May 26, 2010
Jenifer Shockley, 404-413-7078
Robinson College of Business
Rajeev Dhawan, 404-867-2286
Economic Forecasting Center
ATLANTA - Random "hiccups" of nature combined with turmoil in the Eurozone leading to volatile stock markets worldwide will impact recovery from gaining a strong foothold in the U.S in 2010, says Rajeev Dhawan, director of the Economic Forecasting Center at Georgia State University's J. Mack Robinson College of Business in his quarterly Forecast for the Nation released today.
The "hiccups," are the Icelandic volcano and its affect on air travel, and the Gulf of Mexico oil disaster.
The bigger problem, however, lies in the Eurozone (the 16 nations using the euro currency as their sole legal tender) where, notes the forecaster, "dithering leaders, a hapless European Central Bank (ECB) and a spendthrift Southern Europe, led by Greece with its Enron-style accounting, have converted a simple debt crisis into a European liquidity crisis.
"As a result," Dhawan says, "not only did the ECB and the IMF have to open up their wallets but the U.S. Federal Reserve System also had to provide dollar swap facility to ECB to prevent a full-blown crisis of confidence." He adds the expectant slowdown in Europe will affect U.S. export growth in the coming quarters of this year with only moderate pickup in years to come.
Dhawan also states that China's economic prospects are posing a danger to Western recovery. According to the GSU forecaster, "China has fueled its GDP growth by building a productive capacity in advance of expectant demand from the West."
The side effect has been a construction and property price bubble in the U.S. which when it bursts will immediately impact sales for all the capital goods exporters to China, most notably the United States, Germany Japan and France.
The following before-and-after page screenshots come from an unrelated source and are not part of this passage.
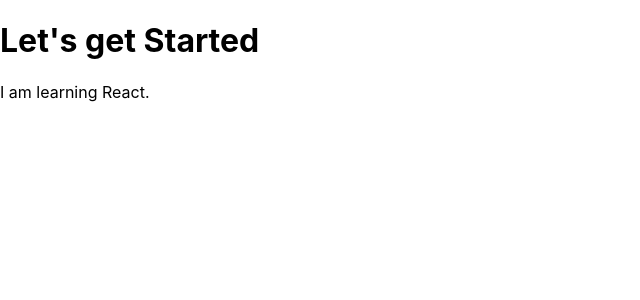
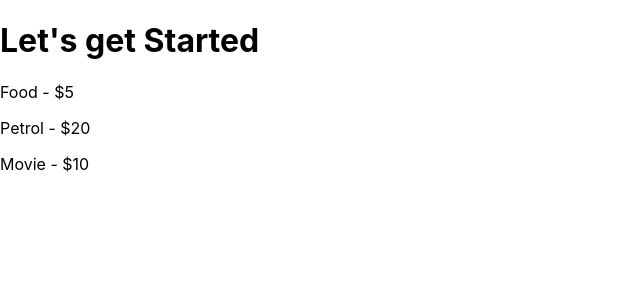
Before and after one commit to Sougata01/react_project_one, a JavaScript app: page / in a window 1280 px wide. Shown: the top 300 px of the page, without its empty margins (0-640 px from the left). Built offline with nearby package versions, Linux system fonts and the light colour scheme; the HTML template or start-up script is replaced by a standard one.

Commit message:
custom cmponent

```diff
--- a/src/App.js
+++ b/src/App.js
@@ -1,8 +1,10 @@
+import ExpenseItem from "./components/ExpenseItem";
+
 function App() {
   return (
     <div>
       <h1>Let's get Started</h1>
-      <p>I am learning React.</p>
+      <ExpenseItem></ExpenseItem>
     </div>
   );
 }
--- /dev/null
+++ b/src/components/ExpenseItem.js
@@ -0,0 +1,11 @@
+function ExpenseItem(){
+    return (
+        <div>
+            <p>Food - $5</p>
+            <p>Petrol - $20</p>
+            <p>Movie - $10</p>
+        </div>
+    )
+}
+
+export default ExpenseItem
```
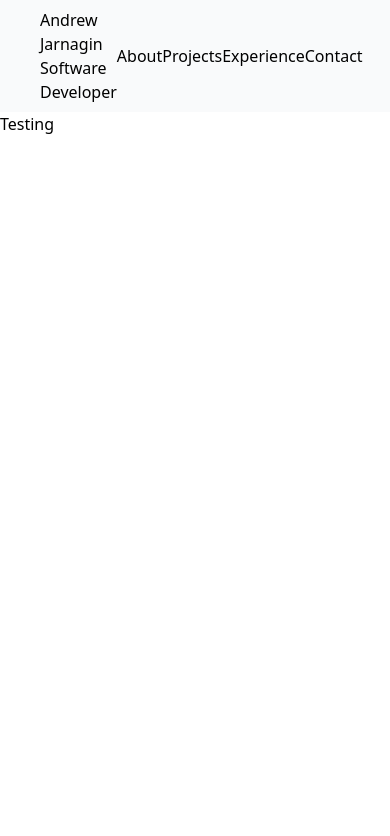
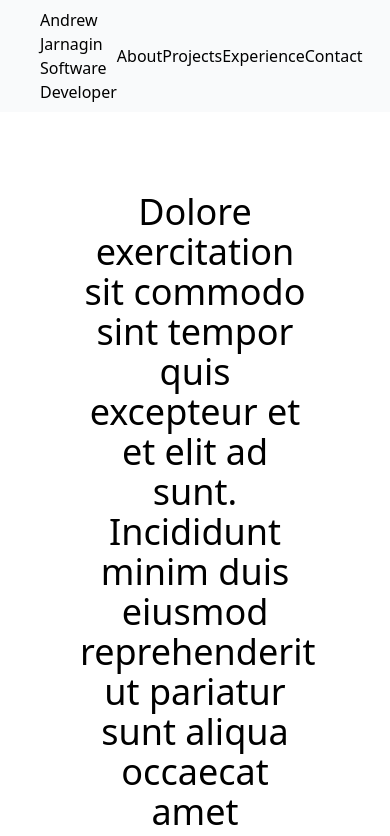
Before and after one commit to ajarnagin1992/portfolio, a Next.js app: page / in a window 390 px wide. Shown: the top 836 px of the page. Built offline with nearby package versions, Linux system fonts and the light colour scheme.

Commit message:
added placeholder image, hero section base done

```diff
--- a/components/HeroSection.js
+++ b/components/HeroSection.js
@@ -1,3 +1,20 @@
 export const HeroSection = () => {
-  return <div></div>;
+  return (
+    <div className="flex flex-row justify-center items-start overflow-hidden">
+      <div className="w-full md:w-1/2 text-center md:text-left p-20">
+        <p className="text-4xl">
+          Dolore exercitation sit commodo sint tempor quis excepteur et et elit
+          ad sunt. Incididunt minim duis eiusmod reprehenderit ut pariatur sunt
+          aliqua occaecat amet ullamco sunt reprehenderit. Sint Lorem deserunt
+          deserunt sint sit sint. Adipisicing commodo ut amet mollit ad nostrud.
+          Enim velit officia nostrud amet incididunt. Culpa do ut ut nulla ut
+          dolore id aute eu do deserunt. Lorem Lorem duis esse consectetur minim
+          non commodo cupidatat nulla culpa ut.
+        </p>
+      </div>
+      <div className="hidden lg:block relative w-full md:w-1/2 object-scale-down p-20">
+        <img src="/portfolio/placeholder-hero.jpg"></img>
+      </div>
+    </div>
+  );
 };
--- a/pages/about.js
+++ b/pages/about.js
@@ -1,7 +1,12 @@
 import React, { Component } from "react";
+import { Meta } from "../components/Meta";
 
 export default class about extends Component {
   render() {
-    return <div></div>;
+    return (
+      <div>
+        <Meta />
+      </div>
+    );
   }
 }
--- a/pages/contact.js
+++ b/pages/contact.js
@@ -1,7 +1,12 @@
 import React, { Component } from "react";
+import { Meta } from "../components/Meta";
 
 export default class contact extends Component {
   render() {
-    return <div></div>;
+    return (
+      <div>
+        <Meta />
+      </div>
+    );
   }
 }
--- a/pages/experience.js
+++ b/pages/experience.js
@@ -1,7 +1,12 @@
 import React, { Component } from "react";
+import { Meta } from "../components/Meta";
 
 export default class experience extends Component {
   render() {
-    return <div></div>;
+    return (
+      <div>
+        <Meta />
+      </div>
+    );
   }
 }
--- a/pages/index.js
+++ b/pages/index.js
@@ -1,10 +1,11 @@
+import { HeroSection } from "../components/HeroSection";
 import { Meta } from "../components/Meta";
 
 export default function Home() {
   return (
     <div>
       <Meta />
-      <p>Testing</p>
+      <HeroSection />
     </div>
   );
 }
--- a/pages/projects.js
+++ b/pages/projects.js
@@ -1,7 +1,12 @@
 import React, { Component } from "react";
+import { Meta } from "../components/Meta";
 
 export default class projects extends Component {
   render() {
-    return <div></div>;
+    return (
+      <div>
+        <Meta />
+      </div>
+    );
   }
 }
```
Also changed, not shown: images/placeholder-hero.jpg (added), public/placeholder-hero.jpg (added).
Shrinking Chinese trade surpluses will reduce the nation's demand for U.S. treasury bonds (which continue to run high fiscal deficits) leading to a rise in long-term bond yields•even if the Federal Reserve stays on the sidelines in 2010. These rising interest rates dampen consumer spending (home building too) reducing growth in 2011 too.
"Apart from this global fragility" says Dhawan, "the domestic job growth engine will face other internal headwinds such as difficult credit conditions, lackluster consumer confidence and still depressed home values even as investment in equipment and software has risen with improving corporate revenues." He says that 2010 U.S. census jobs will help, but the momentum will fade quickly. He predicts a recovery of 650,000 jobs in the second quarter of 2010, fading to 200,000 jobs quarterly by year's end. This anemic job creation rate will continue in 2011 as economic growth remains weak. In 2012, the economy will create 150,000 jobs per month. Unemployment rate peaks at 10 percent later this year.
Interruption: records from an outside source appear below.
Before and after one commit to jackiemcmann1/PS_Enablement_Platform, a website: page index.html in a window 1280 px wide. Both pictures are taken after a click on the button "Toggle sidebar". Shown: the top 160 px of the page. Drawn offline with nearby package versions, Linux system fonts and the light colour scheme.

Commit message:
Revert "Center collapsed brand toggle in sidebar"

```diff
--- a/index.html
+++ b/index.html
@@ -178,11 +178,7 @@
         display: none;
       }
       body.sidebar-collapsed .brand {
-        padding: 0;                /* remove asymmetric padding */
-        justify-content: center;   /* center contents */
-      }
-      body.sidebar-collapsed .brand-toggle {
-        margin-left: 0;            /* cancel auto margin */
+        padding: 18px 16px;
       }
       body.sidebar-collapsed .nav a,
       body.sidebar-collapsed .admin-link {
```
Highlights from the Economic Center's National Report
Georgia Economy Threatened by Ring of Fire
Georgia's economy is being threatened by three "multi-alarm fires" over which it has little control says Dhawan. In his forecast for Georgia and Atlanta, Dhawan says volcanic ash over Europe, the Gulf oil spill, and turmoil in the Eurozone have the potential of disrupting regional recovery.
Dhawan calls the recent Icelandic volcano a "single-alarm fire," which would create problems if it were to affect the airline and tourist industries over a prolonged period. He says the current "three-alarm" oil leak in the Gulf of Mexico could reach "five alarms" if it shuts down the Gulf coast tourism industry and harms the wetlands and beaches for decades to come.
For the beach states adjoining the Gulf of Mexico, the leisure and hospitality sector produces about $60 billion of economic activity annually. In the short run, the spill will increase bankruptcies and foreclosures that will hurt an already fragile, regional banking system. A weakened region will lead to a reduction in Georgia's inter-commerce trade.
"But the economic fire with biggest consequences" says Dhawan "is the one burning across the pond. It started in Greece, spread to the rest of Europe and is now threatening the survival of the Eurozone as a currency union." Dhawan said "there are two areas of potential damage for Georgia: demand for our exports via the currency (price) channel; and investment relationships with Europe." European Union countries bought $5.1 billion or 18 percent of Georgia's total exports in 2009.
Dhawan says Georgia is well behind the nation in job growth. While the U.S, added 583,000 jobs since last December in every category but finance and state and local government, Georgia lost almost 4,500 jobs in the first quarter of this year. The good news, according to Dhawan, is that "in 2011 and 2012 the manufacturing sector will gain 13,300 jobs - something this sector has not experienced in some time."
Dhawan says his "tempered forecast" for the state is based on the projected performance of the construction and local and state government sectors." Overbuilding has crippled the construction sector, while declining property tax collections will continue to have a negative impact on local government, Still, Dhawan says, after losing almost 340,000 jobs from late 2007 to late 2010, Georgia will add 130,000 jobs in the next two years. The Atlanta metro area will add 55,000 of those jobs.
Highlights from the Economic Forecasting Center's Local Report